=== DATA SECTION ===
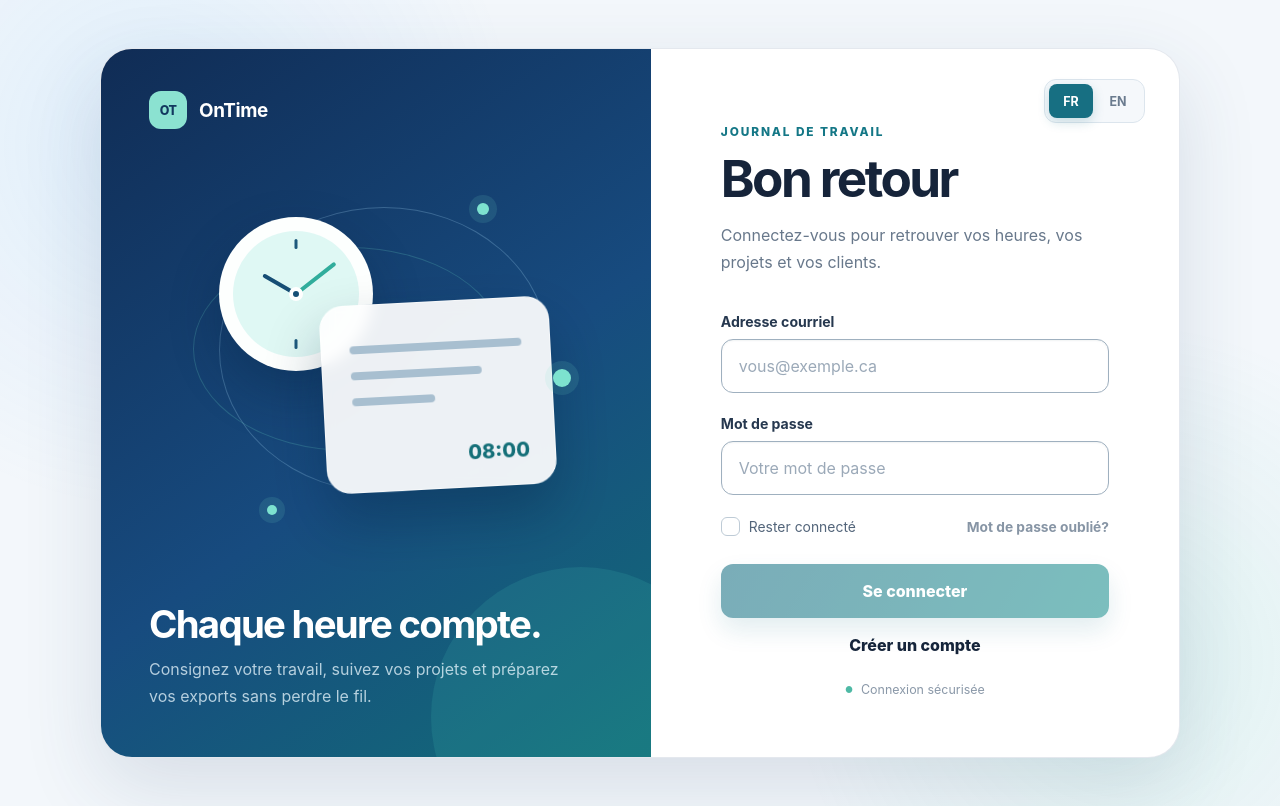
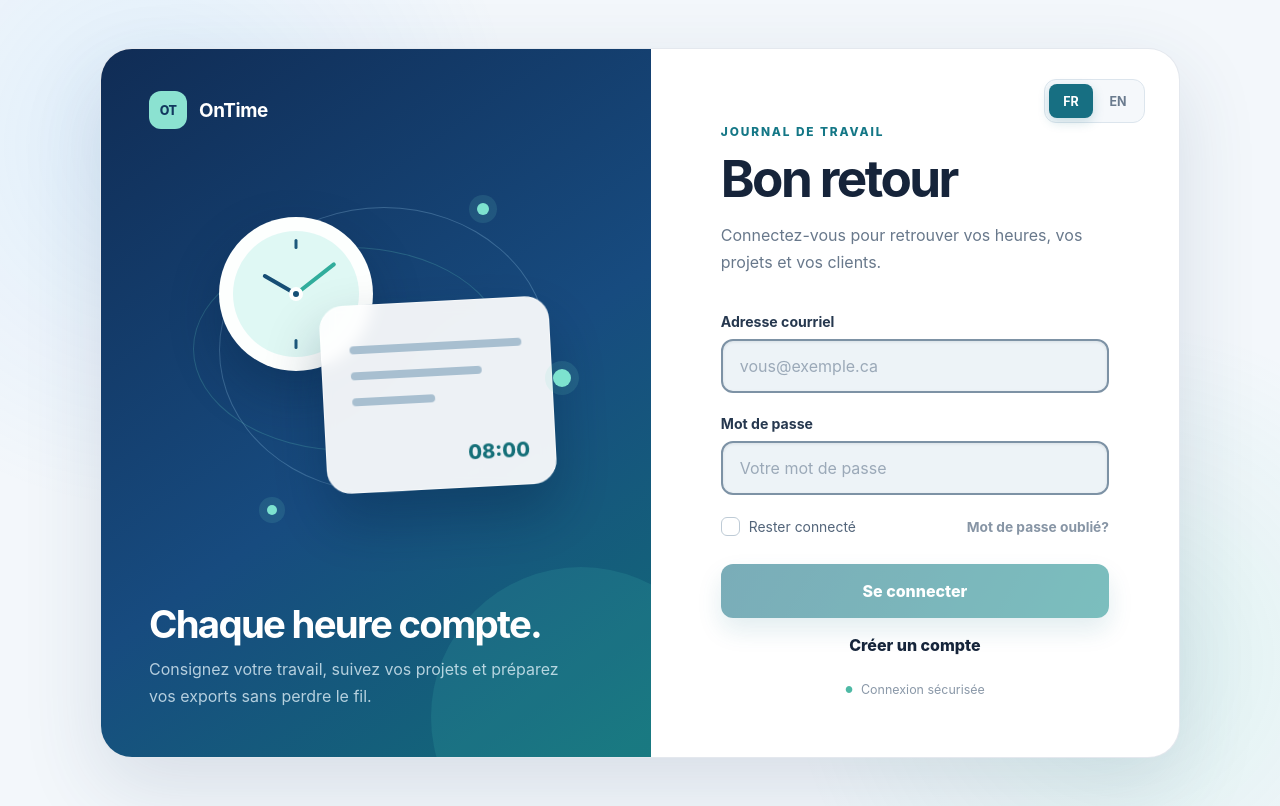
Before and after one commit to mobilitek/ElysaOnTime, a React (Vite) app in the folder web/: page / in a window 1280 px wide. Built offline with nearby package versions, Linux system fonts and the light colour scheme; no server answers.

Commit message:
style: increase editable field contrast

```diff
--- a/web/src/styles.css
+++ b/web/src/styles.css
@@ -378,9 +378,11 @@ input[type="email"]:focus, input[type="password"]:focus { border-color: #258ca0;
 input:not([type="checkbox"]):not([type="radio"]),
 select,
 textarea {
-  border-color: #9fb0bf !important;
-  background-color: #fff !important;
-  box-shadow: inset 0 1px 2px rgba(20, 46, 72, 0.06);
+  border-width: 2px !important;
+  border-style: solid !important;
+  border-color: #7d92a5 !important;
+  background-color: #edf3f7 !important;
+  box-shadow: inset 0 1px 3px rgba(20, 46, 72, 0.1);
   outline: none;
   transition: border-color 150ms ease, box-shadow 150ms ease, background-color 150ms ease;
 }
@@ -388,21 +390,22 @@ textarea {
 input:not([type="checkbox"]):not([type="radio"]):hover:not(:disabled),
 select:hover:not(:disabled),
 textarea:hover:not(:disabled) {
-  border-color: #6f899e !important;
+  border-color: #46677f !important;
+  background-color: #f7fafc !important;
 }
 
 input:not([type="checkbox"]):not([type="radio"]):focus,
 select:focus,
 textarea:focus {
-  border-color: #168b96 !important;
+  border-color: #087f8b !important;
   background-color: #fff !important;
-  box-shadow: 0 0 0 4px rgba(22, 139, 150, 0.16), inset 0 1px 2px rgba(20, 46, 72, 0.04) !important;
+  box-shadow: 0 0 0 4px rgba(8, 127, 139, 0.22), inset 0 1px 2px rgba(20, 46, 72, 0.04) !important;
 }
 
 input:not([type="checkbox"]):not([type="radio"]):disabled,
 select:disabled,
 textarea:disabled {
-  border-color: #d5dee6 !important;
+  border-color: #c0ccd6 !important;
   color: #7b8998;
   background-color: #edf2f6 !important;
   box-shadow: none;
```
===
=== DATA SECTION ===
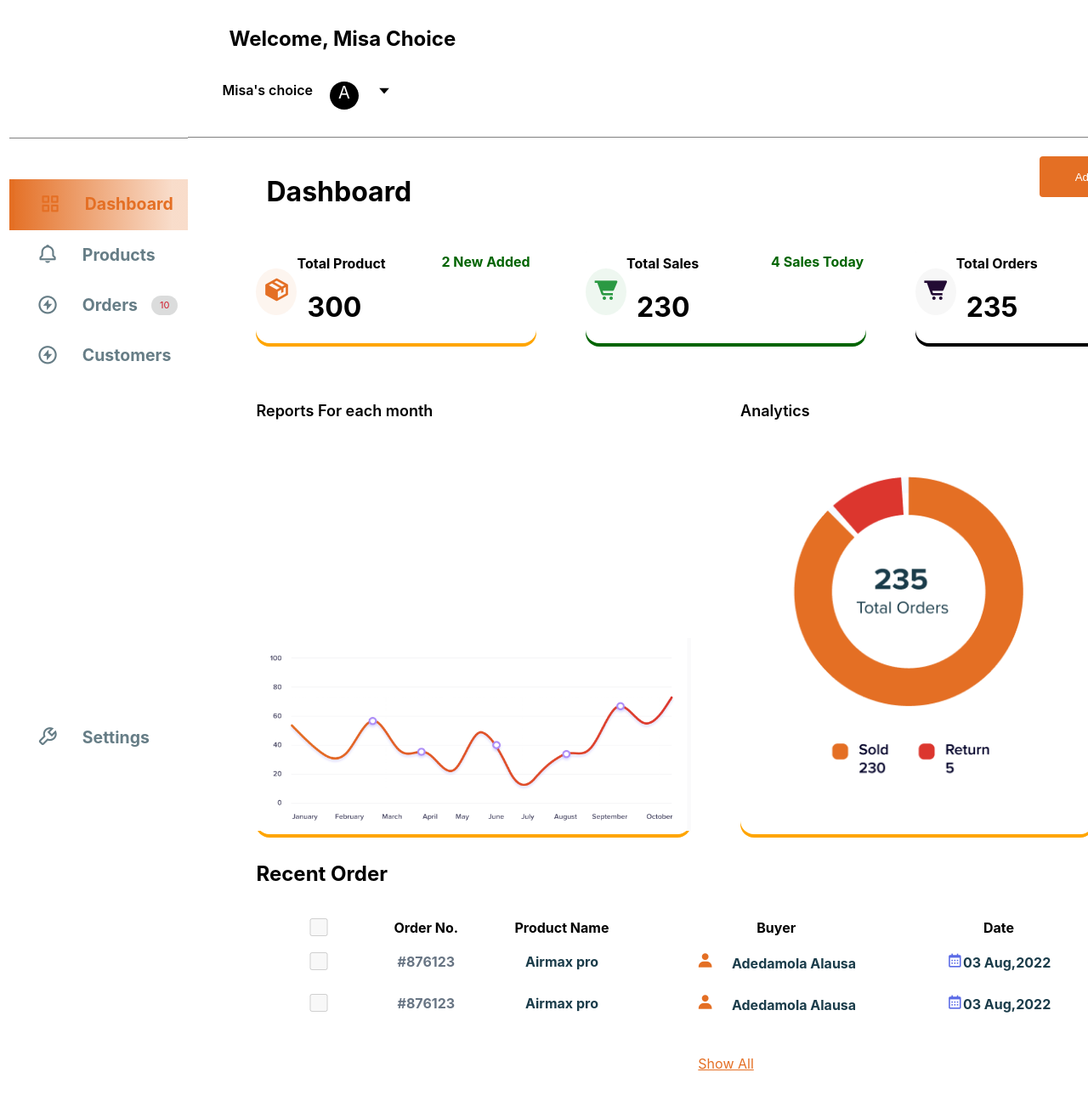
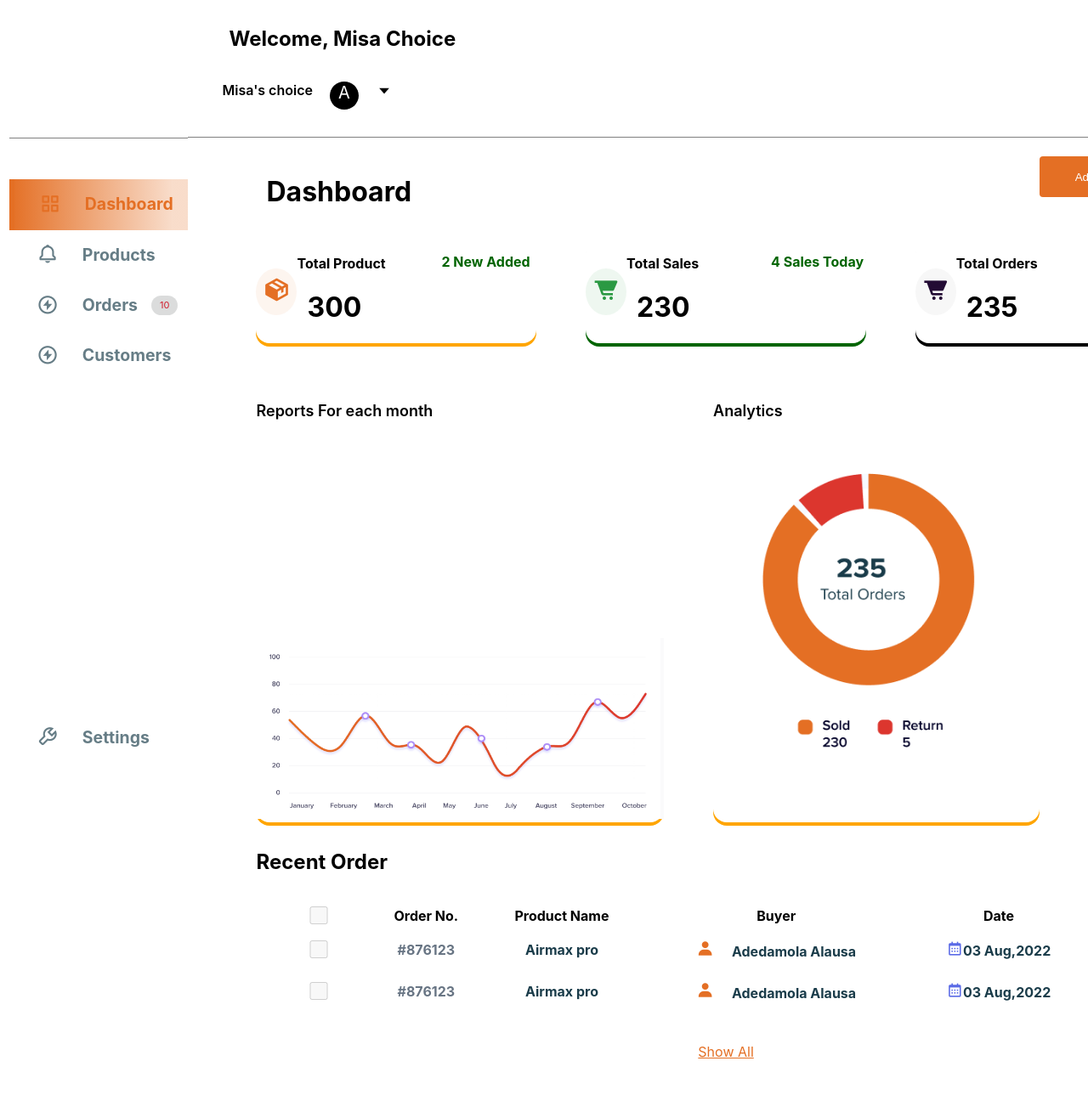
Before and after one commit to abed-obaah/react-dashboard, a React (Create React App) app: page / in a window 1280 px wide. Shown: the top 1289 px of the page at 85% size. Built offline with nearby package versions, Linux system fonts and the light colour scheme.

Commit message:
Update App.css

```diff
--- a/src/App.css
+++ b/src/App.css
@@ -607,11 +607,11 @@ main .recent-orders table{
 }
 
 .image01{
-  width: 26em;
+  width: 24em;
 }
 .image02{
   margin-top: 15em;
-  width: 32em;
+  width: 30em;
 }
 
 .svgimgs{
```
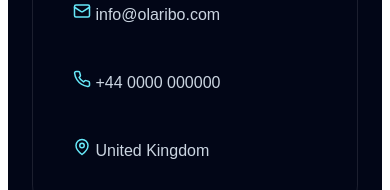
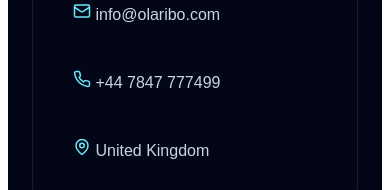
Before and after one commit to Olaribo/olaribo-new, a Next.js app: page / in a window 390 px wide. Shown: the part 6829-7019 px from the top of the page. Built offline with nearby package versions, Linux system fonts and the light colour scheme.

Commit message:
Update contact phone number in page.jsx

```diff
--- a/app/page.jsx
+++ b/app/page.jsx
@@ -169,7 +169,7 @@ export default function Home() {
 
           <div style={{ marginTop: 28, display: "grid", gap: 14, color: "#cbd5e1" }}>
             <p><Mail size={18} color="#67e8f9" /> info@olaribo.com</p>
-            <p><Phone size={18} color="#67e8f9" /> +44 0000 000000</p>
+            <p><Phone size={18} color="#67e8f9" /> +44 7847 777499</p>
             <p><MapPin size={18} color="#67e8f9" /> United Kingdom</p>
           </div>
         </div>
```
===
| WHAT IS BEING ASKED |
What lines in the listing include the string "width"? Copy them out.

| RESPONSE AREA |
+  border-width: 2px !important;
-  width: 26em;
+  width: 24em;
-  width: 32em;
+  width: 30em;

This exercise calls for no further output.